Concept Illustration – Alignment (see VisionEdge Marketing Accelance Blueprint Example)

Map these out for your own organizations.

A Marketing Dashboard Defined:

  • Has all necessary indicators on it to say you’re in trouble or not, or doing well
  • Enables organizations to measure, monitor and manage business activities using both financial and non-financial measures
  • Know how to best allocate future resources

DASHBOARD BOOK by Stephen Few – Worth the read!

Only Three Things Marketers Need to Do:

  1. Find / Secure Profitable Customers (Acquisition) – market share
  2. Keep Customers (Penetration) – lifetime value
  3. Grow the Value of Customers (Monetization) – brand / customer equity

5 Signs you have a good dashboard:

  1. Multidimensional view of data and their interrelationships
  2. Communicates marketing contribution
  3. Creates closer alignment with other parts of the business
  4. Alerts users to values that are significantly above or below expectations
  5. Facilitates action and changed direction (tells you what to do and what to focus on)

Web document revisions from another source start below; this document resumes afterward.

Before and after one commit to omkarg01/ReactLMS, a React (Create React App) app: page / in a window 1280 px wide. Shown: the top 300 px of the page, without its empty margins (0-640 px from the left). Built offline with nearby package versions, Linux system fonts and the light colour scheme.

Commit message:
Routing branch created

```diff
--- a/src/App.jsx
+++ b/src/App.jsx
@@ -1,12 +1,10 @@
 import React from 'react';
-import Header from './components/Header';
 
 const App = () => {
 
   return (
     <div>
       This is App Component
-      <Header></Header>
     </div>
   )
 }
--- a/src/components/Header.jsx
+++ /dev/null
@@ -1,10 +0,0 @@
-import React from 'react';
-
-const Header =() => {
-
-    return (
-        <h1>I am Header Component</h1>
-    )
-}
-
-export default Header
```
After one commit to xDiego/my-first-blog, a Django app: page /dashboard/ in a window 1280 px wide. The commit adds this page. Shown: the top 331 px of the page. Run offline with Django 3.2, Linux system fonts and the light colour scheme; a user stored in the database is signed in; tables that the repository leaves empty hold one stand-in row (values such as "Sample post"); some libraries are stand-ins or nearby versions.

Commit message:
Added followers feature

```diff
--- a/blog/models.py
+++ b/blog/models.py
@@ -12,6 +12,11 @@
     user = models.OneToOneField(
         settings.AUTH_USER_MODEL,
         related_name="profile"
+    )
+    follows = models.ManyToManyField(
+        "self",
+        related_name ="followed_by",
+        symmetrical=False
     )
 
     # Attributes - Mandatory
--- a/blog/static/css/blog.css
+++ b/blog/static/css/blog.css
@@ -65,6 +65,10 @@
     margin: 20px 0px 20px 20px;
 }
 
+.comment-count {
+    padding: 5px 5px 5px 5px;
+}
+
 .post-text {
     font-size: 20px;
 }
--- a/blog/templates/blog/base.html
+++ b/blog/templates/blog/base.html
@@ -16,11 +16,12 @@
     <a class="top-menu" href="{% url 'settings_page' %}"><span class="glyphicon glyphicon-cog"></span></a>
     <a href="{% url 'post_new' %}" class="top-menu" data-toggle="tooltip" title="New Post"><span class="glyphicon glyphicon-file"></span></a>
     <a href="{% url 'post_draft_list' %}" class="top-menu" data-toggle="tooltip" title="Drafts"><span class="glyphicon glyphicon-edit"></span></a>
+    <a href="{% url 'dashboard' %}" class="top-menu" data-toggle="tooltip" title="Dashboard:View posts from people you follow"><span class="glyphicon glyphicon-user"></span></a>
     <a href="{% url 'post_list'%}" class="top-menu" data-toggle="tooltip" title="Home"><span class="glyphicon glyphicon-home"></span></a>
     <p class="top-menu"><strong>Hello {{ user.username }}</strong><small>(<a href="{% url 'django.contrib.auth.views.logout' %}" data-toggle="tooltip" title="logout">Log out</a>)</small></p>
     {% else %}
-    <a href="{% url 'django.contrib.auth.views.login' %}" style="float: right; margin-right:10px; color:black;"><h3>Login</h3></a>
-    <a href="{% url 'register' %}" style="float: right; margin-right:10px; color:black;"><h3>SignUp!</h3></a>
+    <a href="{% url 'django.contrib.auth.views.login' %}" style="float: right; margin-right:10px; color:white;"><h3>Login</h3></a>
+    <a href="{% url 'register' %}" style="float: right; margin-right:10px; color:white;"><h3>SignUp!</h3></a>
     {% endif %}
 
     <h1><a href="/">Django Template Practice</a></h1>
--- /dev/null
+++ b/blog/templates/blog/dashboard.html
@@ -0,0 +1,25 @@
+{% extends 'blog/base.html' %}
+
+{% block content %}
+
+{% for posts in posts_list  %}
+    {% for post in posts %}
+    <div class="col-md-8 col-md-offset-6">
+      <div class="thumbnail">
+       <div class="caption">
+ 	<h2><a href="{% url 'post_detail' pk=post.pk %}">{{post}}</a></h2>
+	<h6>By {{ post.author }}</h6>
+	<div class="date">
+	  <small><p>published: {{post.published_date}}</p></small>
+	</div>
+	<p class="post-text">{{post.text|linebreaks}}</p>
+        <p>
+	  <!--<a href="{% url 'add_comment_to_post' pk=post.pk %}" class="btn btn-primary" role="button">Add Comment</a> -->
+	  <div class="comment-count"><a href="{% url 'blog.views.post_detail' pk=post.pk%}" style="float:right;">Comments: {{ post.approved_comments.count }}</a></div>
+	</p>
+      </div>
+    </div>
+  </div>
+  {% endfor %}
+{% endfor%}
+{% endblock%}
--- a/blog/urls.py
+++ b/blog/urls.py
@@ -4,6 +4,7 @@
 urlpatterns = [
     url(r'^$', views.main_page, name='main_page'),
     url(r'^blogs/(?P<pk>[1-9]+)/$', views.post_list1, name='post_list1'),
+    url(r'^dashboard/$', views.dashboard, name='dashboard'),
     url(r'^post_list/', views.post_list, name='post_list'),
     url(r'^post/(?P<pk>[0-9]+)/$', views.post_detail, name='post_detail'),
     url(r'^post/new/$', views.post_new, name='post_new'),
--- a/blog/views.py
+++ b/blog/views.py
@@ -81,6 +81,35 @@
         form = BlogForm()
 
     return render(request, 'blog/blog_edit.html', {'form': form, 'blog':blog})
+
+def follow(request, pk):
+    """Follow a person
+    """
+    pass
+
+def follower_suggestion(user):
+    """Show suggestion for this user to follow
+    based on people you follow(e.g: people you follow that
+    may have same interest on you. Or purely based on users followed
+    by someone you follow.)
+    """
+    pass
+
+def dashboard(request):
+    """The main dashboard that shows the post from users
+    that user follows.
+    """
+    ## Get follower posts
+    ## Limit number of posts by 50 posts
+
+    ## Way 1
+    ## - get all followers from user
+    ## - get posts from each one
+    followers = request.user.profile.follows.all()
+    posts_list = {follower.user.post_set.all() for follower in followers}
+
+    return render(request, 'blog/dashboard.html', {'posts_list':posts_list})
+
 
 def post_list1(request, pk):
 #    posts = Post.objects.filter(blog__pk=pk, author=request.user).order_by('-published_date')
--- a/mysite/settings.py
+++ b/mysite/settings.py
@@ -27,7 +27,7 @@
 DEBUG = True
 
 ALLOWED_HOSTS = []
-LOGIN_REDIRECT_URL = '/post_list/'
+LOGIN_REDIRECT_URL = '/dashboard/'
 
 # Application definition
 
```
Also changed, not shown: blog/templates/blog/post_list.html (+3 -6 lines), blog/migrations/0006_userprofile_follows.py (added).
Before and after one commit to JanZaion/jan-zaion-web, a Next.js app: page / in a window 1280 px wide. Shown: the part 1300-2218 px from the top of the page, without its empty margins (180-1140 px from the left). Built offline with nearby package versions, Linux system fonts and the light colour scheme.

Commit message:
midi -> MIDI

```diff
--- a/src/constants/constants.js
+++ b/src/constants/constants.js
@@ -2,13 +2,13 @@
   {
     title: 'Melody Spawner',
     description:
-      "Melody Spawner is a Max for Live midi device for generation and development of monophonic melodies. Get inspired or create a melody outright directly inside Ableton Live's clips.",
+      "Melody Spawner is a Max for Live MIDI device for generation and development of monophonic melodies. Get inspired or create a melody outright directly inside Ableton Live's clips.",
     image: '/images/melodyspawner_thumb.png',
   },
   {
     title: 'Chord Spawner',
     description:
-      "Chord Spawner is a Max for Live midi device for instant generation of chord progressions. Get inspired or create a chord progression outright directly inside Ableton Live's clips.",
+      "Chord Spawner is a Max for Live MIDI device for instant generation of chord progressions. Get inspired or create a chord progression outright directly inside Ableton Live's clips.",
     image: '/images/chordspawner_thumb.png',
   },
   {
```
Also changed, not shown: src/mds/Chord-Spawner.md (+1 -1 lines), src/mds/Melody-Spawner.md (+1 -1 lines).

Dashboard Building Blocks

  • Metrics and KPIs – figure out what they are (somewhere between 8 – 20 only!)
  • Metric – a numerical measure that represents a piece of business data (ex # of customer conversations / week / conversion rate)
  • KPIs – A Metric that is tied to a target disigned to provide visibility into performance

What Questions Should EVERY Program Ask – for EVERY project?

  1. What business outcome are we trying to impact?
  2. How do you expect this program / activity to contribute (what needle needs to move and how far)
  3. How will we know and measure that this program achieved the objective(s)?
  4. What metrics would you expect to see?
  5. What data will help you understand our current state?
  6. What data and measures will communicate the program’s effectiveness and value?

Three Layers to the Marketing Dashboard

  • Executive Level (Bosses and Owners)
  • Operational Level (Management)
  • Tactical Level (Front Line)

Planning, analytics, measurement, and reporting tool – what’s your blueprint?

  • Tactics – Tactical Level
  • Program – Tactical level / Operational level
  • Objective – Operational Level / Executive Level
  • Outcome – Executive Level

You should be setting:

  • Target: ____
  • Actual: ____
  • Variance: ____
  • Data Source: ____

Three Layers to the Marketing Dashboard

  • Executive Level (Bosses and Owners)
  • Operational Level (Management)
  • Tactical Level (Front Line)

Start with the Dashboard Purpose

  • Who are the dashboard stakeholders
  • How will they use the dashboard
  • What decisions do you want them to be able to make?

Creating a proper dashboard takes about 18 months to do properly

ESSENTIAL METRICS ON AN Executive Dashboard – a minimum of 6 items to report on:

  • customer acquisition and retention #s
  • customer advocacy and vlaue
  • customer equity
  • product innovation and adoption
  • competiive positioning / market value index (rate of growth, share of preference)
  • sales results

Excuses to avoid:

“Tracking isn’t possible”

“Data isn’t clean”

“Data isn’t avaialbe”

“No systems or tools”

Figure out how to overcome these. Execuses should not stop you!

A leader only think about these things:

  1. Multi-touch (attribution)
  2. Multi-Channel (attribution)
  3. Data and analytics
  4. Value and Impact.